**The task**.
Return each line of the records holding the string "Navbar".

(Web interface edit records)
BEGIN
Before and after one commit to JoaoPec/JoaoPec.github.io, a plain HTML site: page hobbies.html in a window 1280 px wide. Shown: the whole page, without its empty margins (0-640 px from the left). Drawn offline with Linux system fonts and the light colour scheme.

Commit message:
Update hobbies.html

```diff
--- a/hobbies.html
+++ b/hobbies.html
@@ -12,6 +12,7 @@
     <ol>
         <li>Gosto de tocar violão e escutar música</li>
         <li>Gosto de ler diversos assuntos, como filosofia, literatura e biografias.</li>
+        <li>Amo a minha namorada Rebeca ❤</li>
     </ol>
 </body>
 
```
END
BEGIN
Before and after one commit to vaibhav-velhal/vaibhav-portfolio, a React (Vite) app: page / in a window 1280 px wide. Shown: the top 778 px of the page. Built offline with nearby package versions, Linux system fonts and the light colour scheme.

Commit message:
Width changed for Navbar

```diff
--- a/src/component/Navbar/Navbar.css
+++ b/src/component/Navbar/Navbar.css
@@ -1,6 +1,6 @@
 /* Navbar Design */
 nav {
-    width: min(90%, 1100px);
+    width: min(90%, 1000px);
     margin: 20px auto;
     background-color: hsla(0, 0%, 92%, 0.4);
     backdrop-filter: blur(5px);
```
END
**Task answer**.
Width changed for Navbar
--- a/src/component/Navbar/Navbar.css
+++ b/src/component/Navbar/Navbar.css
 /* Navbar Design */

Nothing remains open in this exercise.